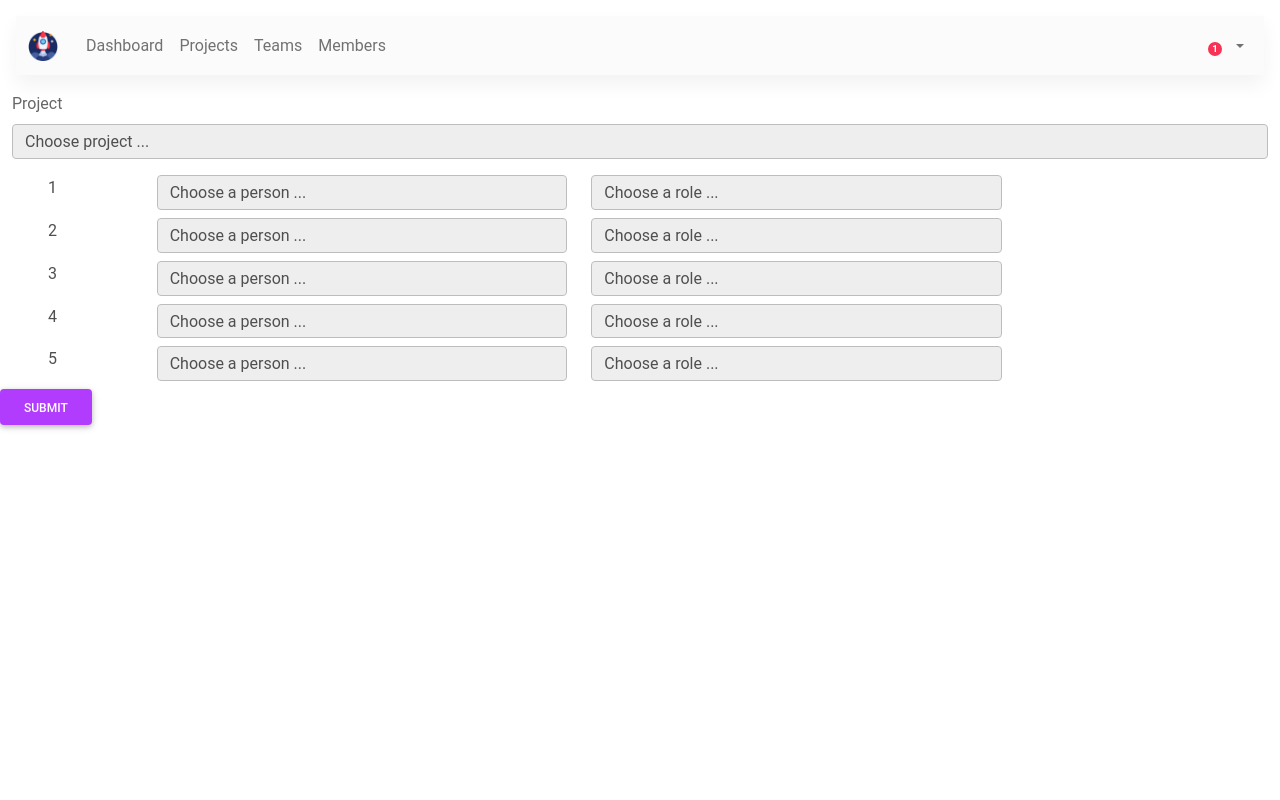
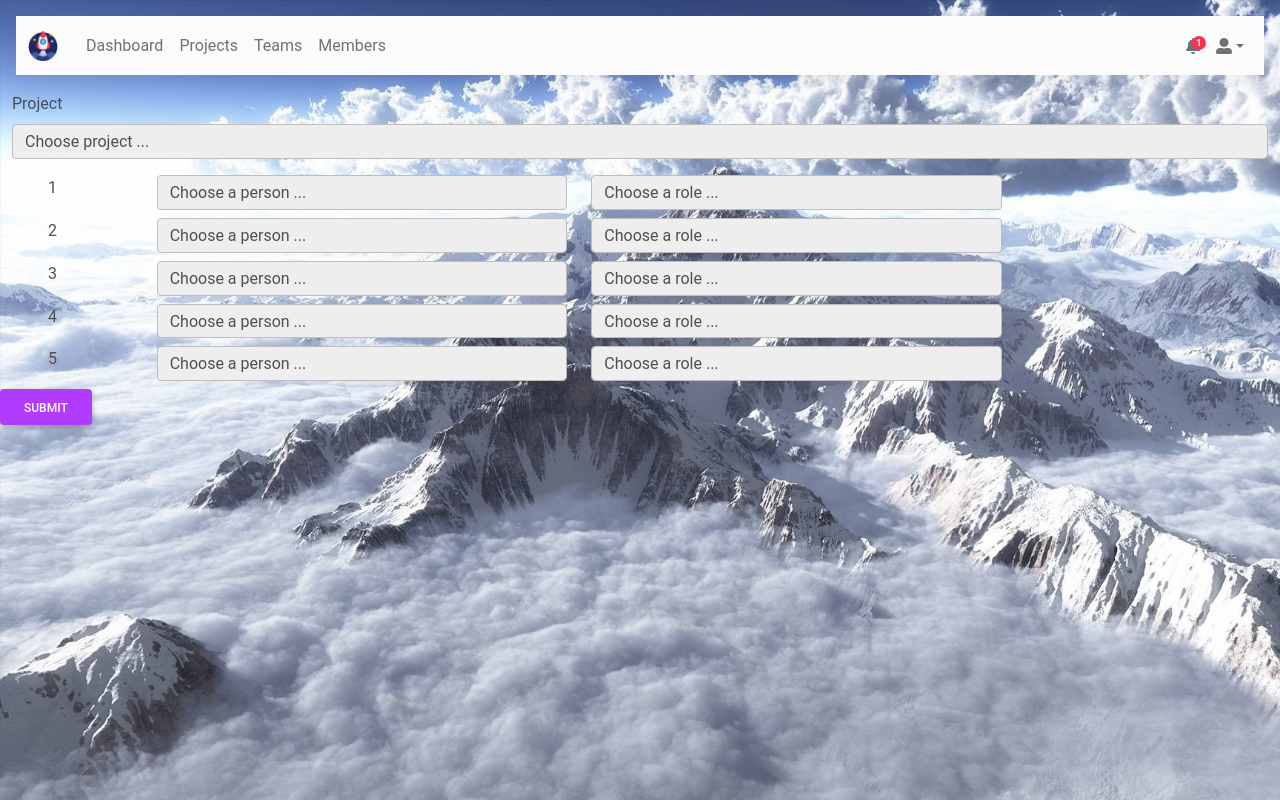
Before and after one commit to TheHypenosis/SimpleCRM, a PHP site: page /TeamCreate.php in a window 1280 px wide. Run offline with PHP 8.4, Linux system fonts and the light colour scheme; data that the repository does not hold is empty; some libraries are stand-ins or nearby versions.

Commit message:
Update TeamCreate.php

```diff
--- a/TeamCreate.php
+++ b/TeamCreate.php
@@ -10,6 +10,8 @@
     <title>Document</title>
     <link rel="stylesheet" href="css/mdb.min.css" type="text/css">
     <script src="js/mdb.min.js"></script>
+    <link rel="stylesheet" href="https://use.fontawesome.com/releases/v5.11.2/css/all.css">
+    <link rel="stylesheet" href="css/index.css" type="text/css">
 </head>
 <body>
 
```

Brief ->
Please set down every line of the listing verbatim, excluding its pictures.

Reply ->
Before and after one commit to TheHypenosis/SimpleCRM, a PHP site: page /TeamCreate.php in a window 1280 px wide. Run offline with PHP 8.4, Linux system fonts and the light colour scheme; data that the repository does not hold is empty; some libraries are stand-ins or nearby versions.

Commit message:
Update TeamCreate.php

```diff
--- a/TeamCreate.php
+++ b/TeamCreate.php
@@ -10,6 +10,8 @@
     <title>Document</title>
     <link rel="stylesheet" href="css/mdb.min.css" type="text/css">
     <script src="js/mdb.min.js"></script>
+    <link rel="stylesheet" href="https://use.fontawesome.com/releases/v5.11.2/css/all.css">
+    <link rel="stylesheet" href="css/index.css" type="text/css">
 </head>
 <body>
 
```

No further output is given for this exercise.